Man-made materials are now likely to outweigh all life on Earth for the first time in history. Recent research is detailing that we have reached a point at which humanity’s footprint is heavier than that of the natural world.
The mass of constructed or manufactured materials such as buildings and roads is estimated to be doubling every 20 years, scientists who have researched this believe man-made materials currently weighed at about 1.1 trillion tonnes.
Since the agricultural revolution occurred about 12 000 years ago, humans have consumed about half of the natural resources we started with. This may not sound bad, however, with time, the outcomes may be catastrophic to both human health and the environment.
Global production and manufacturing have reached great numbers since the Second World War, and since then on average about 0.74 kg worth of waste is produced worldwide every day, per person. These numbers may be greater or lower depending on individual lifestyles. The average waste produced before and during the war was considerably lower since people had to use all their resources wisely. For example, refrigerators were not widely available so food waste was not very popular.
The year 2020 has marked several historical events, according to a study published by Nature.com it may have also claimed the moment when man-made mass became higher than biomass.

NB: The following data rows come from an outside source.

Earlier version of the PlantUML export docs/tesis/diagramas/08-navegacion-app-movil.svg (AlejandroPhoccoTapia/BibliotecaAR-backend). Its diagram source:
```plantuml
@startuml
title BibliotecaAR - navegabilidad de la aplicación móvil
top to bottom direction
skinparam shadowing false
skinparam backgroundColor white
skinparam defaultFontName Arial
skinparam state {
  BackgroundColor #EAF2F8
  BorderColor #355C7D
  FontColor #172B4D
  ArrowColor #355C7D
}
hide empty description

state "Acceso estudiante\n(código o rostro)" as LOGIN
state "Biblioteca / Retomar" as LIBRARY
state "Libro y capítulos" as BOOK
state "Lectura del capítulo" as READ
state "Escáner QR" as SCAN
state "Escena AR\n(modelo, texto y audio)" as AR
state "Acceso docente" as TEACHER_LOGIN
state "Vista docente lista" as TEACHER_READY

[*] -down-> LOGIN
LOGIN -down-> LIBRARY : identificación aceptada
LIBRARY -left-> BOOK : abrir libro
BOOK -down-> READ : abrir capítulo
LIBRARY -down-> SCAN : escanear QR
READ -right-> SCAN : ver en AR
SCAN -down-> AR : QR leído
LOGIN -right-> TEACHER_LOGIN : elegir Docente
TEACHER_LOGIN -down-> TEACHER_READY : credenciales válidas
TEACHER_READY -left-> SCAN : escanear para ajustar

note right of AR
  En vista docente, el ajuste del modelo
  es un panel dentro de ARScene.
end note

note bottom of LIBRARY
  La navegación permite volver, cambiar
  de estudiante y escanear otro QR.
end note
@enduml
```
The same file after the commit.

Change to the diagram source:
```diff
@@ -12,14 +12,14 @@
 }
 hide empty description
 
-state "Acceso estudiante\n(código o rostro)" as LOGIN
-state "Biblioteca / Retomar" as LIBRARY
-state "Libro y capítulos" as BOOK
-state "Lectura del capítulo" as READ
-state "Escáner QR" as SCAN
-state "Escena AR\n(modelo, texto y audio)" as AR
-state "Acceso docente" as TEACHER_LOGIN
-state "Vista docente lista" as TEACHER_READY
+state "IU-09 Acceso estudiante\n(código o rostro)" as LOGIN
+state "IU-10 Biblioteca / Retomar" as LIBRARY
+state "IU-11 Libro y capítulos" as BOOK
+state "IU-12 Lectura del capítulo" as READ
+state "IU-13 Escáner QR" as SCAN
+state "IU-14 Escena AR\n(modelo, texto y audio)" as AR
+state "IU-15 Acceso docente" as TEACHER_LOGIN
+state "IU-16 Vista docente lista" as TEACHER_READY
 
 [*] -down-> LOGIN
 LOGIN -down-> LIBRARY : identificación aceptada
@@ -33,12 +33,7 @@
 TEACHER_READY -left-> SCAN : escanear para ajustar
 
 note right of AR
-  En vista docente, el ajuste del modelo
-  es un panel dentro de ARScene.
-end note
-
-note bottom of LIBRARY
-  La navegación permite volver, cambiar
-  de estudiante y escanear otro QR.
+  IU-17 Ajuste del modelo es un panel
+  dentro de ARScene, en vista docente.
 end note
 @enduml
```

According to co-author Ron Milo of the Plant and Environmental Sciences Department at Weizmann Institute of Science, “This study provides a sort of ‘big picture’ snapshot of the planet in 2020.”
If waste production continues at this growth rate, synthetic material is likely to weigh as much as three tera-tonnes by 2040. Overall biomass is unable to bounce back naturally because it is decreasing mainly due to intensive agricultural use and deforestation.

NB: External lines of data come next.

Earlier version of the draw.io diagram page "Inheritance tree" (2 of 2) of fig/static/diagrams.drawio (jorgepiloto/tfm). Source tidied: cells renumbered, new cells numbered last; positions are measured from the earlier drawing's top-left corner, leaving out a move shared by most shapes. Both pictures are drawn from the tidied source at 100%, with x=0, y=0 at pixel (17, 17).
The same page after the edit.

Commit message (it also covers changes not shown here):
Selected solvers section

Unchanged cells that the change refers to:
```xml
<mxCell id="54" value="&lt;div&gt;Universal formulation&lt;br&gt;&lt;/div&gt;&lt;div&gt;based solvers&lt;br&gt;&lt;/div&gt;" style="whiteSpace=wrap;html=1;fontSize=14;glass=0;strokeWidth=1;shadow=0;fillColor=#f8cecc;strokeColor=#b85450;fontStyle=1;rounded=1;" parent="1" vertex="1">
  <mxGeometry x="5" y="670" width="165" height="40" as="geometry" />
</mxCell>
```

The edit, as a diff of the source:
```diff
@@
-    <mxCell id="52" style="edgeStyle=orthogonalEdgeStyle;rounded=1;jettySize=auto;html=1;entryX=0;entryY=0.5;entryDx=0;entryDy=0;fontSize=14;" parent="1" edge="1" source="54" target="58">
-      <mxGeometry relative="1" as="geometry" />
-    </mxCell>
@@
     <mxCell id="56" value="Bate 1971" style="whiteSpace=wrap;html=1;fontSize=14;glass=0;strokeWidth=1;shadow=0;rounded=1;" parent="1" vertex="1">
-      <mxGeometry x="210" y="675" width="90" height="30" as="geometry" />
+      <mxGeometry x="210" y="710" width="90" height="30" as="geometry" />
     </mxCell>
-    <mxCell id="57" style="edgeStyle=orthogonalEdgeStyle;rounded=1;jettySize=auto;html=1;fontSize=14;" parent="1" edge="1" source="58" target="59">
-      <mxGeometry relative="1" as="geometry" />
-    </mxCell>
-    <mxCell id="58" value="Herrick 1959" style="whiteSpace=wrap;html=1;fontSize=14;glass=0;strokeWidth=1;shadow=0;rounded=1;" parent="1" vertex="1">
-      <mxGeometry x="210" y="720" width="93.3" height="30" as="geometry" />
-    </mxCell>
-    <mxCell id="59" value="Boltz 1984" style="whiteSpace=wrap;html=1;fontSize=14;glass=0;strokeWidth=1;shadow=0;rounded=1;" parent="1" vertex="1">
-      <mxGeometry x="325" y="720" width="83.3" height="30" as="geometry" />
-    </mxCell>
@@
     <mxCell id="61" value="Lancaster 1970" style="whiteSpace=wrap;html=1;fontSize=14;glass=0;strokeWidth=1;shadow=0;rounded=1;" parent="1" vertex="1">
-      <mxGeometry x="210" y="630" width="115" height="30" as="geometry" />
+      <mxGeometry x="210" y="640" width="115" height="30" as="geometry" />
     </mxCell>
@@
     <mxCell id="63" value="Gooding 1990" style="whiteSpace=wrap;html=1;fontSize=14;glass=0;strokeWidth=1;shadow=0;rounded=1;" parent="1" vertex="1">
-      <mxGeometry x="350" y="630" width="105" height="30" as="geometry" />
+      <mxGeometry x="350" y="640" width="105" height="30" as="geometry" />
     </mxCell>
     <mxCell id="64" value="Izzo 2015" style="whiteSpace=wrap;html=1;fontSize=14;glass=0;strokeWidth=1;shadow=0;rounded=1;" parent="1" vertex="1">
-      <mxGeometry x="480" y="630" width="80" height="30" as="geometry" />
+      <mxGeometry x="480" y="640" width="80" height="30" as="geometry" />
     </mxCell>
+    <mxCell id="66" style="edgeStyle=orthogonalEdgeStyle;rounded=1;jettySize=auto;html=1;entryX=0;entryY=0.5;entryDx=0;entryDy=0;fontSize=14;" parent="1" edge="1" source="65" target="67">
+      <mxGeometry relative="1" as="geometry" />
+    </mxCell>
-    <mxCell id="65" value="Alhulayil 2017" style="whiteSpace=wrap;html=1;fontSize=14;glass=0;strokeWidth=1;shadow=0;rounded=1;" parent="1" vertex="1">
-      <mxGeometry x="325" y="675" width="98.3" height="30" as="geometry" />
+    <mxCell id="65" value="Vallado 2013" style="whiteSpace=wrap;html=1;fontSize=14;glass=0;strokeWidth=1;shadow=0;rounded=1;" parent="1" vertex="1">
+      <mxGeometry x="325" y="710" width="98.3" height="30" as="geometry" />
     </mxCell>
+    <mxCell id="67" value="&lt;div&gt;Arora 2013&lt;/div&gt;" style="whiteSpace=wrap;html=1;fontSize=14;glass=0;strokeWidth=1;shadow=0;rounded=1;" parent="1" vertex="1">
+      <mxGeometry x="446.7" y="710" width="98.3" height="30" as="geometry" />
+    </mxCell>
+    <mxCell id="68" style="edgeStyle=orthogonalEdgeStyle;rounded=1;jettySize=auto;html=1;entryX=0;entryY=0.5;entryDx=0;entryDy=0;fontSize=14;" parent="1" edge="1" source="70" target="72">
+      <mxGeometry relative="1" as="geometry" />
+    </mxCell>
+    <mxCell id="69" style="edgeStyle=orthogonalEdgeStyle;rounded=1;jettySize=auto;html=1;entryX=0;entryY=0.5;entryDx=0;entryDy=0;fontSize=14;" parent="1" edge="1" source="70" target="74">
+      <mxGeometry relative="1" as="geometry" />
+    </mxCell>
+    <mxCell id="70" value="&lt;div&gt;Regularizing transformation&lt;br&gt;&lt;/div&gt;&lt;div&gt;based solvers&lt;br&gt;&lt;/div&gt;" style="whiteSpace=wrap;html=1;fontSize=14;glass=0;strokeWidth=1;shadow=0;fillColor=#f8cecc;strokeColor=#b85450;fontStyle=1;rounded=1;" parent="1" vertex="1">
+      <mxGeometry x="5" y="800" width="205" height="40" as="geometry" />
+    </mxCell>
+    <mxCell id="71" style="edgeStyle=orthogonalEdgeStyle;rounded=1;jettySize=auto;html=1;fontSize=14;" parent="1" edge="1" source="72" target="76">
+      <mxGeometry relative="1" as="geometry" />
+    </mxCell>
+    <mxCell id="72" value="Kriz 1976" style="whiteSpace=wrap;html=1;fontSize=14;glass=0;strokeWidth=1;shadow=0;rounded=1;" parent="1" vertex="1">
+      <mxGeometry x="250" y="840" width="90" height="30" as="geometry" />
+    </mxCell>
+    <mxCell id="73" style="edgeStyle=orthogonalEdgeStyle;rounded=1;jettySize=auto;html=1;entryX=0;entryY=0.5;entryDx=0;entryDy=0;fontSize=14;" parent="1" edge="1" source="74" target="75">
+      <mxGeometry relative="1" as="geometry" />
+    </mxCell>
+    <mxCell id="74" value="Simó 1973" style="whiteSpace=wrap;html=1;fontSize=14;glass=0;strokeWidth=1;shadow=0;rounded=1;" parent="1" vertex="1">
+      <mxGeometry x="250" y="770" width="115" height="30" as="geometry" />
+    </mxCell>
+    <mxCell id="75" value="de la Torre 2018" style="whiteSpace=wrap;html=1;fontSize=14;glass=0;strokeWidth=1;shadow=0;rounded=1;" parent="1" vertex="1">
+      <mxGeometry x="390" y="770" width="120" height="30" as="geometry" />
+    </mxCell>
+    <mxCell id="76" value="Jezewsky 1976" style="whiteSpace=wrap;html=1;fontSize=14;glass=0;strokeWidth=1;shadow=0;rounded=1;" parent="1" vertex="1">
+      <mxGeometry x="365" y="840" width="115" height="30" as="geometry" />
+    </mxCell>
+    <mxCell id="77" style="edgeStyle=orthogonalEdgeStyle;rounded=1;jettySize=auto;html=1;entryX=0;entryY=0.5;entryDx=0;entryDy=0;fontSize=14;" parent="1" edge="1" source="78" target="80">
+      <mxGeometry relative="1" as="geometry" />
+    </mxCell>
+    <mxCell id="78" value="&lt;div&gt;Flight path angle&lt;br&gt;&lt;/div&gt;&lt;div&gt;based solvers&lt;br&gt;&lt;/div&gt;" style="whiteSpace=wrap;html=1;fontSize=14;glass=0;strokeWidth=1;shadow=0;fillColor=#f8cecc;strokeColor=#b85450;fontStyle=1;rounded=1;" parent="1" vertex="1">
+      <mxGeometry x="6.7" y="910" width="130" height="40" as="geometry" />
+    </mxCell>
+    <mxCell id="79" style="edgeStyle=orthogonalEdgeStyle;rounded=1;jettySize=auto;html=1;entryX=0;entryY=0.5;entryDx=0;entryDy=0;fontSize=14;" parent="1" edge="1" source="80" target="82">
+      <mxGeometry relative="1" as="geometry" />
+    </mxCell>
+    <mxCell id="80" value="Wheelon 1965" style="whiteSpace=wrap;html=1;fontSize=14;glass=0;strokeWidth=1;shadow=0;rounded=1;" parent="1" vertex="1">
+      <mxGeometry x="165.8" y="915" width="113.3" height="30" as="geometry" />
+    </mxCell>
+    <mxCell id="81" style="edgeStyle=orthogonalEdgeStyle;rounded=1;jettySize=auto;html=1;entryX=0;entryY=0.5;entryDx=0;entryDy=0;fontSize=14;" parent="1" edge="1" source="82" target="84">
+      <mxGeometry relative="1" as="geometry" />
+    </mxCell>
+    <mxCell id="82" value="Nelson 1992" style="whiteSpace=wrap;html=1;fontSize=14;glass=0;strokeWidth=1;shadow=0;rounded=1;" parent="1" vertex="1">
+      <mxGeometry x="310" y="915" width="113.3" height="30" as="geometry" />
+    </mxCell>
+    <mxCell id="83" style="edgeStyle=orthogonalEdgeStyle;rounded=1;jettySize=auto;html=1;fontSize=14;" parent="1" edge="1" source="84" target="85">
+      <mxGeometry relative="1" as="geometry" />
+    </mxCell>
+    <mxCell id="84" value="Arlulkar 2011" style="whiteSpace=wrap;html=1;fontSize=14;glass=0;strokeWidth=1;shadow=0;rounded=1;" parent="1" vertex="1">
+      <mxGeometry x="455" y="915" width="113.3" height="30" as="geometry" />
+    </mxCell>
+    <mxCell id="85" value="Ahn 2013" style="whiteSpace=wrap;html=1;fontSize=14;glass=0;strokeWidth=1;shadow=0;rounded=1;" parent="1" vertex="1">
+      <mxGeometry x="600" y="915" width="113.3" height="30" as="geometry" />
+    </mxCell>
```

For more information visit Nature.com and to learn about how you can start reducing your waste production go to https://www.goingzerowaste.com/blog/10stepstoreducewaste/.